There were a multiplicity of venders at Aggie Park then, with live potted seedling-plants of just about everything herbal and legal you could grow in a garden in Texas at very reasonable prices, plus dozens more selling stuff made from those herbs; soaps, and potpourri, candles and room-spray, and at least one vendor selling wrought-iron baskets, garden ornaments and stands.
And a few years ago, they moved the venue to the grounds of the Pearl Brewery, where it happened in conjunction with the weekly farmer’s market. Well, OK then – the lawns and shade under the oak trees at Aggie Park, swapped for a bare parking lot in front of the Whole Goods building. Many of the same familiar vendors appeared in the new venue … so when I heard an announcement that the Herb Market was this weekend, I had no expectation of much having changed on schlepping down to the Pearl complex, looking for a wide array of small pots of herbs, just the sort to cherish over the next expected winter.
But it had. It’s nice that the Pearl complex has thrived, extended, and there are even more tall apartment buildings going up. My ranch real estate friend tipped me the word a couple of years ago that
Dogs and diners in the park at the Pearl
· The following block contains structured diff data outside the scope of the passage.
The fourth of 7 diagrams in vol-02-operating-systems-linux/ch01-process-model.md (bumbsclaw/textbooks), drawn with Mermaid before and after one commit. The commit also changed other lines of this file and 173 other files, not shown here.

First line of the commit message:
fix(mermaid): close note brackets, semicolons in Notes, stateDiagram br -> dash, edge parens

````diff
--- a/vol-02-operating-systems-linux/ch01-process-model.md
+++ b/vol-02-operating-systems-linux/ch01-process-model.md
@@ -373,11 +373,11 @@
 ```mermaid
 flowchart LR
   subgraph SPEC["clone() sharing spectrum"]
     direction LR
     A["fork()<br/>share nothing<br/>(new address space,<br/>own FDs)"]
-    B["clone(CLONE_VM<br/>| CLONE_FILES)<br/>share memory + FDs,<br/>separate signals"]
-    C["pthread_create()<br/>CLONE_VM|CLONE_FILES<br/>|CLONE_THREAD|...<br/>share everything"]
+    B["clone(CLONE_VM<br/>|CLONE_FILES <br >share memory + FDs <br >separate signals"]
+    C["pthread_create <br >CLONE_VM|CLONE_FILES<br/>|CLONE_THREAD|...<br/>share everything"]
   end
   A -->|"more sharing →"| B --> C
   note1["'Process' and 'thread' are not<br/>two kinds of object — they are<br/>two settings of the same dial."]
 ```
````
Dogs and diners in the park at the Pearl

the development around the Pearl and the Museum Reach of the Riverwalk was a gamble at least as much as a labor of love … and apparently it is paying off. It’s a very pleasant urban space; pedestrian streets and squares, a salting of historic brewery buildings with the very modern; all kinds of upscale shops on the ground floor with apartments and lofts on the upper. It’s all very European – and on Saturdays when the farmers’ market is in full swing, very crowded. There is a campus of the Culinary Institute of America in one of the buildings, and some other coffee shops, and small restaurants, and it looked like a lot of the booths at the market were providing food. Quite a few people were eating at tables and benches in various park-like squares; lots of children in strollers and dogs on leashes … we took Nemo with us, and he being the friendly little terrier-mutt that he is – he had a grand and exhausting time, meeting new dog friends.
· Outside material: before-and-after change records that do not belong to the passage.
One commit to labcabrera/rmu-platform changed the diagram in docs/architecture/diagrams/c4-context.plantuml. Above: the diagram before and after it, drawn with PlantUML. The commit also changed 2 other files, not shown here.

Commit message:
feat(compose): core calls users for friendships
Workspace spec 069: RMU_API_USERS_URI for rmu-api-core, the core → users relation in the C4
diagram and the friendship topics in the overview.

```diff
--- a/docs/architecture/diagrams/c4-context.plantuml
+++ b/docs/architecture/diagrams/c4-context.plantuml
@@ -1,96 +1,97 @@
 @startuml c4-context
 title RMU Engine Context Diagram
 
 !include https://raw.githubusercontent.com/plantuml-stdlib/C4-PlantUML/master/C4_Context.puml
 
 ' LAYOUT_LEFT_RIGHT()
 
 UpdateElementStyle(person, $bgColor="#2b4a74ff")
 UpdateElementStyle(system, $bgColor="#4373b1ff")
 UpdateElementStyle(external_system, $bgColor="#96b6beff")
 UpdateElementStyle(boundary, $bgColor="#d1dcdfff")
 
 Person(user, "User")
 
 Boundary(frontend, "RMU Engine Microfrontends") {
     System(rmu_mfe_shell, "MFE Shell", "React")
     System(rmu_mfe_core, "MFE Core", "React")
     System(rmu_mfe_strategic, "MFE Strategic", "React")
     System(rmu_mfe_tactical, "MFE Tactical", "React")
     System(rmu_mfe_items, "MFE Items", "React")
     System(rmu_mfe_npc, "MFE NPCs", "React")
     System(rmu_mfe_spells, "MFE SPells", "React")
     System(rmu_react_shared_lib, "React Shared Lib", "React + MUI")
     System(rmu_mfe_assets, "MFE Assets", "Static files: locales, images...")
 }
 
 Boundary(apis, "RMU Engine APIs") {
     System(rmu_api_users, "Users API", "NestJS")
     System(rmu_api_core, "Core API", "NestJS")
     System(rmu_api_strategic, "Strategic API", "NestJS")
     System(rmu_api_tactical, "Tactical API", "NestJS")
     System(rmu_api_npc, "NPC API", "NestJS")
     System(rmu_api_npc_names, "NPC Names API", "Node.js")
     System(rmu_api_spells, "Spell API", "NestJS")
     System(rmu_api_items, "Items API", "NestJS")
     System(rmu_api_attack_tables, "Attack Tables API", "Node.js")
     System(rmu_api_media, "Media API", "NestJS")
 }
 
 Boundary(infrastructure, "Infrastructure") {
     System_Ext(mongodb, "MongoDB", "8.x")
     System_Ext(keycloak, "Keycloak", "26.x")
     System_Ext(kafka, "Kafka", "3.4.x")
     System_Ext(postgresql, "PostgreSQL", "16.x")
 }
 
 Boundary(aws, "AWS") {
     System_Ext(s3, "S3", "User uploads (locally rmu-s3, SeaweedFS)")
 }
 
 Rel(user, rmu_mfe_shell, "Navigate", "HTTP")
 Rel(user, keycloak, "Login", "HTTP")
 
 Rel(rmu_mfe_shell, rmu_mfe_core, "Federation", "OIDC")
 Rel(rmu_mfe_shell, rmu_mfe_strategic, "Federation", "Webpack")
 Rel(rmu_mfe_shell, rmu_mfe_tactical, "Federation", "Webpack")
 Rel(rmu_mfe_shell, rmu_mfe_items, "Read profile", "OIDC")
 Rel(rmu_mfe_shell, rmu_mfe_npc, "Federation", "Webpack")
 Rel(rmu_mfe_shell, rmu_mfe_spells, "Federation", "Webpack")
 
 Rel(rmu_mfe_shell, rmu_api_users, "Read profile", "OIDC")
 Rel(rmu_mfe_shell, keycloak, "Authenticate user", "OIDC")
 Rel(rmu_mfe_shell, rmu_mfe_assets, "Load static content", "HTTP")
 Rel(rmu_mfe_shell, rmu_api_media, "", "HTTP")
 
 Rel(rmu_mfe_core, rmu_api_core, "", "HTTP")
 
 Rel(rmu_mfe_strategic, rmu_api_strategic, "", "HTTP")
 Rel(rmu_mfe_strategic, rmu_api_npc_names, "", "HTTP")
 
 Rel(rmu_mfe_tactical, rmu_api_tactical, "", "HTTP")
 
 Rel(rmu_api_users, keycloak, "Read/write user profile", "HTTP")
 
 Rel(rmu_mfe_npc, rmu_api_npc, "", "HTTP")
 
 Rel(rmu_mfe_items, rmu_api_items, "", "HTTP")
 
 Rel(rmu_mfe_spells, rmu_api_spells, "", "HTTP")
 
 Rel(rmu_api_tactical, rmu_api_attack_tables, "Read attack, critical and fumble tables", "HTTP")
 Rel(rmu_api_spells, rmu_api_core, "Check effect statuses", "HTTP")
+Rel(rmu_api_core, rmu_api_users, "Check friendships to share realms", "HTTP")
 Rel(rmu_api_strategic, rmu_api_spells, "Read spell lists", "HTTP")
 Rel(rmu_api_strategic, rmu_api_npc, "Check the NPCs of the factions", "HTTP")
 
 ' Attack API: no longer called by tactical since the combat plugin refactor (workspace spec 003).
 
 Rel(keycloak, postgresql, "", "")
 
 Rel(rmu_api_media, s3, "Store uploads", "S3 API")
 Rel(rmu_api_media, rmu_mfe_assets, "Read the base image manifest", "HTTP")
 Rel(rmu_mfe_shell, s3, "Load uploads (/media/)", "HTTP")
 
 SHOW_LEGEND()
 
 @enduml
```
But as for vendors of herbs and garden stuff … there was almost nothing; if I hadn’t known about the event, I would have just thought it was just part of the regular farmer’s market. There was only one vendor that had a selection of herbs in 2-inch pots that interested me, and they didn’t process credit cards. So disappointing, as I would have spent twenty or thirty bucks at least. Compared to previous years – especially when still at Aggie Park – it was a pitiful showing. I wound up not buying anything at all, except a pound of fresh mushrooms from one of the regular vendors. We wondered if perhaps the table fees for vendors had increased to the point where it wasn’t worth the trouble. Perhaps the drought a couple of years ago which caused the closing of the local Antique Rose Emporium outlet affected other plant nurseries as well.

A society as huge and complex as the United States can run economically only on the basis of acceptance and trust. This has been true for so long it is no longer noticed, like the air. People accept the rules and generally follow them whether or not there is a policeman in attendance. …. All over the the land people go about their business secure that arrangements will be honored and carried out. A high-trust society is a low-cost society.

Wretchard, at the Belmont Club

Of all that has changed over the last decade in the general culture of the United States, I wonder if a widespread loss of trust in the political, media, intellectual and bureaucratic establishments is the most quietly catastrophic of all the damage done to our society of late. It is axiomatic that once trust in an individual, a friend or a spouse is lost, it can almost never be regained; one of those things which is easily, almost casually done, never to be completely repaired. I suspect that we will discover over the next few decades that the thinking and observing portion of our society will never regain that unthinking trust in our institutions, now that we have seen them become weaponized in open and politically partisan ways. We have observed the national news media become politically partisan, more intent on hiding matters of significance than informing the public about them. What doesn’t appear above the fold, so to speak, or even in the back pages is sometimes more revealing. And the hate for ordinary American citizens in flyover country, frequently expressed by those residents of the wealthy bicoastal enclaves has been mind-boggling. There are personalities who have been so casually offensive in this regard that I have made it a point to avoid patronizing with my pocketbook anything that they have had anything to do with. I suspect that I am not alone in this – it’s another element of that ‘cold anger’ that I wrote about some days ago. How has it come to be that the so-called ruling elite of a nation now appear to hold their fellow-citizens in such deep contempt? (This contempt has begun to be returned with interest of late, although the ruling elites are predictably mystified by such quiet demonstrations as in the Chick-Fil-A appreciation day, the failure of certain lavishly promoted moves and TV shows, and heavily attended Tea Party rallies of a few years ago.)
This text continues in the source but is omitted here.